Stored entries:
○ ○ ○ ○ ○ ○ ○

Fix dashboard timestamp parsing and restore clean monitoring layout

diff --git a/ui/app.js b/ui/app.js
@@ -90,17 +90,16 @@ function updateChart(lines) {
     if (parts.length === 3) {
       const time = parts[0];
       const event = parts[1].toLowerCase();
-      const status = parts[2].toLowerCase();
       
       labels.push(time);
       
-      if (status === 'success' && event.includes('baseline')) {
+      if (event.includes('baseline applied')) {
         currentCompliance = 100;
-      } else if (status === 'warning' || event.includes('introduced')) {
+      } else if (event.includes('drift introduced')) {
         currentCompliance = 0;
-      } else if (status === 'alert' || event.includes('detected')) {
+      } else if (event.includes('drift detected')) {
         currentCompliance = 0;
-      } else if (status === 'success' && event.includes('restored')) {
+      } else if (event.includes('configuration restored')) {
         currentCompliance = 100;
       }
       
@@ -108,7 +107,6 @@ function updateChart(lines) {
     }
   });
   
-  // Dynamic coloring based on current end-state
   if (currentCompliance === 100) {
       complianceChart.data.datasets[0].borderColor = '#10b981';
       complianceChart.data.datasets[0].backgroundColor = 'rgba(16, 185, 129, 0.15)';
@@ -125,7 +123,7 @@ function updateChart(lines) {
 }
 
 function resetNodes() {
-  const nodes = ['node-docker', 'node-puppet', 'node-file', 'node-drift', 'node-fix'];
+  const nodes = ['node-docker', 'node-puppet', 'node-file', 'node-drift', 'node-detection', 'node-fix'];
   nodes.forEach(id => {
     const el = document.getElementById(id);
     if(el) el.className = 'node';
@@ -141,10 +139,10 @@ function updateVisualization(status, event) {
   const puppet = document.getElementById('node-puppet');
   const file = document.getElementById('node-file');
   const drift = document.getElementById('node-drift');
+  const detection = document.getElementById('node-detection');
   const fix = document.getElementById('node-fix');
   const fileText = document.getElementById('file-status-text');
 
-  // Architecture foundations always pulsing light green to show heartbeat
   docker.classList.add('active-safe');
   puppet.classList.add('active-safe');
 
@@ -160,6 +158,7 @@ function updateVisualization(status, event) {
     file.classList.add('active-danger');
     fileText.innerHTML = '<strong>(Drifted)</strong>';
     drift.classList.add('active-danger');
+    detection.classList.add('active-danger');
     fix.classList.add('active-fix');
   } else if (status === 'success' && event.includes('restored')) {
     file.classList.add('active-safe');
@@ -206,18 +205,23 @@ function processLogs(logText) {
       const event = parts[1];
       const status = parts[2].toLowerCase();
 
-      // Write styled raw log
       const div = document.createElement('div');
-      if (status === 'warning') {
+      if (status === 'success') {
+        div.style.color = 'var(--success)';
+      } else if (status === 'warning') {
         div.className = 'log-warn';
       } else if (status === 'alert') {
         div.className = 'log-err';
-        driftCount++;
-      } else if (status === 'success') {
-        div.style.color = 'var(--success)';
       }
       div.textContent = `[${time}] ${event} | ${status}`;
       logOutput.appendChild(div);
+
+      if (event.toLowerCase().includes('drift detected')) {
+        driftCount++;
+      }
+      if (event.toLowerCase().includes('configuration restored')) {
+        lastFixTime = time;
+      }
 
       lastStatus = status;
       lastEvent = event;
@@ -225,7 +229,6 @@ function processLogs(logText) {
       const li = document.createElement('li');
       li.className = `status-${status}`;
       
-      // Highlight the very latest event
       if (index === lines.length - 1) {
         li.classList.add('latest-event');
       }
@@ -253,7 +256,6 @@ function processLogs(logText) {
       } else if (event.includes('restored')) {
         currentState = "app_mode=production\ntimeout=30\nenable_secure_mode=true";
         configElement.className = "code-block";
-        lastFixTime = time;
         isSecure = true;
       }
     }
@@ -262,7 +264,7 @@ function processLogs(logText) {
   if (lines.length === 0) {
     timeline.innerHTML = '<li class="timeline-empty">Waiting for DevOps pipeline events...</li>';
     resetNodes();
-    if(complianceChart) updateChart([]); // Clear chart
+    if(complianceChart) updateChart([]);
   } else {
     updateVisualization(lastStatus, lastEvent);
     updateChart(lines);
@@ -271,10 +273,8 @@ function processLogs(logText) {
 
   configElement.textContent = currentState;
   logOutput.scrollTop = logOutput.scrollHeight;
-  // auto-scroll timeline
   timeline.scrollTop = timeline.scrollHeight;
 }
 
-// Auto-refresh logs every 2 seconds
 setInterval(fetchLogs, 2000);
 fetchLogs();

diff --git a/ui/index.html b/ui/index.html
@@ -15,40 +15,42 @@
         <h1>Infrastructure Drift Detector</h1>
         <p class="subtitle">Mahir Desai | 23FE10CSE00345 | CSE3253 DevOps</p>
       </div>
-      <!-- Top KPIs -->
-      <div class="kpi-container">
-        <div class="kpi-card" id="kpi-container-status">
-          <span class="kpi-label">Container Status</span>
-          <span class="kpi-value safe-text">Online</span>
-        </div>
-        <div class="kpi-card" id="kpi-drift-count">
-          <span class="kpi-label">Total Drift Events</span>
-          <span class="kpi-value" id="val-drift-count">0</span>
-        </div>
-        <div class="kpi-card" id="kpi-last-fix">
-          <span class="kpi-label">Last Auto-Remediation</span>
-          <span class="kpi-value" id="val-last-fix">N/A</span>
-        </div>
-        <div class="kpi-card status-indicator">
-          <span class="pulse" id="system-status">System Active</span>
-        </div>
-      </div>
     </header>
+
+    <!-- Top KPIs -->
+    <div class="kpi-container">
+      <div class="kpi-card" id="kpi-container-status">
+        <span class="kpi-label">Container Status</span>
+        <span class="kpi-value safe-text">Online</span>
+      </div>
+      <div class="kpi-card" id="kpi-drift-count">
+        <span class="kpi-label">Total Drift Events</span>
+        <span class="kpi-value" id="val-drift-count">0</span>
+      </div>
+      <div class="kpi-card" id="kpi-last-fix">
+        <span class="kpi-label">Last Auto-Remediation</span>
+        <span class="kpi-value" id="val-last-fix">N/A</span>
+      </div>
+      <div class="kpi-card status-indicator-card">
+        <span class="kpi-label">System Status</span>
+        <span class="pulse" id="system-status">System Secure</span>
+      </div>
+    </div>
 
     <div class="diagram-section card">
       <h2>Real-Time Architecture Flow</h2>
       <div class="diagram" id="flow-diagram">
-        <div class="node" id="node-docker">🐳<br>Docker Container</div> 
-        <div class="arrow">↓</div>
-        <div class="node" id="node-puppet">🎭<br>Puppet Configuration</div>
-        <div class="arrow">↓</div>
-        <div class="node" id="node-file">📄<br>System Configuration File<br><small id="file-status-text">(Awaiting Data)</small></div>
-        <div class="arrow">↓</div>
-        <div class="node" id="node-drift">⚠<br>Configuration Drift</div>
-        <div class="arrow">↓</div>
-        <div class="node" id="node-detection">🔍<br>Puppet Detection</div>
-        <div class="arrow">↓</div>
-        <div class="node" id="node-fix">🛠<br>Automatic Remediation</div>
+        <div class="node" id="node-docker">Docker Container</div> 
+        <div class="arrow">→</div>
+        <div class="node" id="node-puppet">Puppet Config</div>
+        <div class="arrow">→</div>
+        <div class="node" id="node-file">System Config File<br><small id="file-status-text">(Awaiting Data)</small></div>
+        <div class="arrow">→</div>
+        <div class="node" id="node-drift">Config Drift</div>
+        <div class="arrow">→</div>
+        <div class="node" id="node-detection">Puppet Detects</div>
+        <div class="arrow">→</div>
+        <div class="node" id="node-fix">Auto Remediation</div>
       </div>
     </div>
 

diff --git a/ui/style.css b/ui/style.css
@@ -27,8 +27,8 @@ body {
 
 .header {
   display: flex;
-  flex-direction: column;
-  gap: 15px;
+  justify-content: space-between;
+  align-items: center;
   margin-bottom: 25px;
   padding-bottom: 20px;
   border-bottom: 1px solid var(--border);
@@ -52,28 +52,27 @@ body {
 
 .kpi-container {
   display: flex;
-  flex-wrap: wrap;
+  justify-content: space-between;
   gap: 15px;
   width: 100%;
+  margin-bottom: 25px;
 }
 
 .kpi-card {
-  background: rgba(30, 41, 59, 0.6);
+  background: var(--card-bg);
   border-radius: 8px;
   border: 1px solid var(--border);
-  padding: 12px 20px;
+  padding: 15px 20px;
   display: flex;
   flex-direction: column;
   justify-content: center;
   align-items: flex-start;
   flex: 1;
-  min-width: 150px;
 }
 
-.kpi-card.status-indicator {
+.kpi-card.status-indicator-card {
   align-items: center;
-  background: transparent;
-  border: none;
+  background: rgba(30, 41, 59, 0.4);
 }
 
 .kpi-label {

○ ○ ○ ○ ○ ○ ○

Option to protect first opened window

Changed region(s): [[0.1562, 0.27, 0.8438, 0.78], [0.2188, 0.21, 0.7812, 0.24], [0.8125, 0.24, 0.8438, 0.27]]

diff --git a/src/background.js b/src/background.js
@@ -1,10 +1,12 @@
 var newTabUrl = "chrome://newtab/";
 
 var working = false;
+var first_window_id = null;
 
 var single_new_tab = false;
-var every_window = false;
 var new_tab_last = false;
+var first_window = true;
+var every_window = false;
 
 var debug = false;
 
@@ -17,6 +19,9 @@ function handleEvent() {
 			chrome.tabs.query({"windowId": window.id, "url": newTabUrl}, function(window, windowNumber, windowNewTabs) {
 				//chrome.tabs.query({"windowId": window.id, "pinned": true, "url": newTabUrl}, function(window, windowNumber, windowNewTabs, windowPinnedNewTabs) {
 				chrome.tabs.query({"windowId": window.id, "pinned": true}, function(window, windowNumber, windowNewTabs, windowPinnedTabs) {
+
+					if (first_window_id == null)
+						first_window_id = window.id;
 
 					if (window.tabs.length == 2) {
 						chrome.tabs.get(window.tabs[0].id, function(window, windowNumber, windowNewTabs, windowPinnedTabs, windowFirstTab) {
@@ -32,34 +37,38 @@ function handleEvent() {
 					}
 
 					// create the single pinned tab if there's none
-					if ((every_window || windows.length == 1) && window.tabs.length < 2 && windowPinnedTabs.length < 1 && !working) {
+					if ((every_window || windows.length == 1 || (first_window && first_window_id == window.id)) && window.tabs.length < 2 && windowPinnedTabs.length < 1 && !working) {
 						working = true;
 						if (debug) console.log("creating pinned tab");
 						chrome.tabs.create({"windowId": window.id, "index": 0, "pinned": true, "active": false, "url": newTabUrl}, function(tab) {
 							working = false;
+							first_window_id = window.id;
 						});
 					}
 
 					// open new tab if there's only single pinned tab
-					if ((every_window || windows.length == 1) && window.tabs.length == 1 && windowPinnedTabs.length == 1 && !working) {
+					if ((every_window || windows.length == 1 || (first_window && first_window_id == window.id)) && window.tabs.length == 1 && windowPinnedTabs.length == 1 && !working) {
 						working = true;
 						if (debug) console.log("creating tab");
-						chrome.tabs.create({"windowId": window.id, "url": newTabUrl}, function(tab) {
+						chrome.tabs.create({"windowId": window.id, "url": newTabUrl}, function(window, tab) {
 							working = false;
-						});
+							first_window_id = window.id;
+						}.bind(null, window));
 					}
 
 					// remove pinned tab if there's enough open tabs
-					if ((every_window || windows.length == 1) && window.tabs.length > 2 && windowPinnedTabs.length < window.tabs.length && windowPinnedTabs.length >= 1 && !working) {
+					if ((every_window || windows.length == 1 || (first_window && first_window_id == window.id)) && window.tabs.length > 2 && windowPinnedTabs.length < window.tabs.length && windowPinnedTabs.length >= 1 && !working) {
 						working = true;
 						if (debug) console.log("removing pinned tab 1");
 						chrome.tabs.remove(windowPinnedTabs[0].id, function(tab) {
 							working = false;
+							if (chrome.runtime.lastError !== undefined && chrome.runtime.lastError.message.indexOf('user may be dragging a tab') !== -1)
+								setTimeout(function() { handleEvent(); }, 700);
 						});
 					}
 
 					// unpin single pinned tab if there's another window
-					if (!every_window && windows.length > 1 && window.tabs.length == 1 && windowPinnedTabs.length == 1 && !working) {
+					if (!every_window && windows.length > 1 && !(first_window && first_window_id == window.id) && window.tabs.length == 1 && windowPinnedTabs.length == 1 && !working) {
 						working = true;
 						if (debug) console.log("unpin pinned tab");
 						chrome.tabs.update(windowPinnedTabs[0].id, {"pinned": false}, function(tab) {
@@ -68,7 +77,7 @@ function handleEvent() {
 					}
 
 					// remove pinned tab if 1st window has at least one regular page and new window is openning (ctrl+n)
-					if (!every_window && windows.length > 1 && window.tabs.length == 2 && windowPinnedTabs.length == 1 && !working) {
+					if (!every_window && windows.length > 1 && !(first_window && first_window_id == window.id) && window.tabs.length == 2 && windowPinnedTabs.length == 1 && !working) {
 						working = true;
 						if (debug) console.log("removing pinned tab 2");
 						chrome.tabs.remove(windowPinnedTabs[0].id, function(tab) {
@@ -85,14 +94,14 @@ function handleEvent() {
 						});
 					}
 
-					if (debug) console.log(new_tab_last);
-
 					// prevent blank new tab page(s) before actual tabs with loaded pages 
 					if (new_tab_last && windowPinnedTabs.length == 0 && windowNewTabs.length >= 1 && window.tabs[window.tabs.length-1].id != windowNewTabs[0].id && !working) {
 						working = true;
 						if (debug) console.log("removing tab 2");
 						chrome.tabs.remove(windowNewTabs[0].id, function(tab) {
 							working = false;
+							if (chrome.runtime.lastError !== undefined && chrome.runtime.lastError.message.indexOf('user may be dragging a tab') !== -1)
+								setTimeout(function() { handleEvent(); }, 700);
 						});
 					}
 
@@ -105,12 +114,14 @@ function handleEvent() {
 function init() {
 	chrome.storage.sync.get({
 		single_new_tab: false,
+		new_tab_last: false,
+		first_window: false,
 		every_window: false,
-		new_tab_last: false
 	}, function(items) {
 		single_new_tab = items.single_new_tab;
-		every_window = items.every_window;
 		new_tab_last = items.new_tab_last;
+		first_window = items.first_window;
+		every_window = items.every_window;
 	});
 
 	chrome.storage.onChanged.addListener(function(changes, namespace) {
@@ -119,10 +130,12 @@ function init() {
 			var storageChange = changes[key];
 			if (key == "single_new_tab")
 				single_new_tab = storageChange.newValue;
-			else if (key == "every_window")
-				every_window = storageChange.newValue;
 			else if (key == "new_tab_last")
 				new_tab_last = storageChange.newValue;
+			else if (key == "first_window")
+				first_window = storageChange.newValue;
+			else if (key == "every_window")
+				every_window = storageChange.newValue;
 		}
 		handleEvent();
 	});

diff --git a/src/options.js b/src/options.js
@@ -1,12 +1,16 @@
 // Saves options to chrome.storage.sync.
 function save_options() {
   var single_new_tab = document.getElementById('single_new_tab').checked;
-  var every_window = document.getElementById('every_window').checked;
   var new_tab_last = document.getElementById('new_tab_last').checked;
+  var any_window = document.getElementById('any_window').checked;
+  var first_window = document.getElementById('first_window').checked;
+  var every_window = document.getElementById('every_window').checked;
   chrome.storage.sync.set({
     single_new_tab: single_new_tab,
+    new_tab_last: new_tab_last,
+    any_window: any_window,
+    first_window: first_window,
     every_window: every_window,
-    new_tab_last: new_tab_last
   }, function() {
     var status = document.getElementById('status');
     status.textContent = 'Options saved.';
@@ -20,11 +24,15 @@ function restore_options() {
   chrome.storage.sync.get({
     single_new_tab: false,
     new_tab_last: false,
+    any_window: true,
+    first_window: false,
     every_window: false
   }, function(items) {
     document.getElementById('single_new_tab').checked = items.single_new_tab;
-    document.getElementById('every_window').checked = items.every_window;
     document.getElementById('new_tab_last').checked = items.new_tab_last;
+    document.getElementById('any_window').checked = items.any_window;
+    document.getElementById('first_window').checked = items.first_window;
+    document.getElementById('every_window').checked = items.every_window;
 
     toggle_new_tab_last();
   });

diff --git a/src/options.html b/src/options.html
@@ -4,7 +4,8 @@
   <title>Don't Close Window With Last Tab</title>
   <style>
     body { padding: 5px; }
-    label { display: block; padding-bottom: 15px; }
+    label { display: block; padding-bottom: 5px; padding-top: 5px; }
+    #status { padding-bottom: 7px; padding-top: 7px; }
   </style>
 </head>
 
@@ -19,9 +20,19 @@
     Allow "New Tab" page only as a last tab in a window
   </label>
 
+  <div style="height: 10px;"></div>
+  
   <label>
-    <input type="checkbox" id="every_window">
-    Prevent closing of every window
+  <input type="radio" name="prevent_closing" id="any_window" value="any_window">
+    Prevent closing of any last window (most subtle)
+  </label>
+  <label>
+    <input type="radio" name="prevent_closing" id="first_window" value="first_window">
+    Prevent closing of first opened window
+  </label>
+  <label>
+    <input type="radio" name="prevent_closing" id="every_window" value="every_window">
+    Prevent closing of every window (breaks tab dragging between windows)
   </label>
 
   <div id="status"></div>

○ ○ ○ ○ ○ ○ ○

> _Exercise aim_
All that is needed is the exact run of lines above from the line containing "-262,7 +264,7 @@" through the line containing "configElement.textContent = currentState;", both of them included.

> _Expected answer_
@@ -262,7 +264,7 @@ function processLogs(logText) {
   if (lines.length === 0) {
     timeline.innerHTML = '<li class="timeline-empty">Waiting for DevOps pipeline events...</li>';
     resetNodes();
-    if(complianceChart) updateChart([]); // Clear chart
+    if(complianceChart) updateChart([]);
   } else {
     updateVisualization(lastStatus, lastEvent);
     updateChart(lines);
@@ -271,10 +273,8 @@ function processLogs(logText) {
 
   configElement.textContent = currentState;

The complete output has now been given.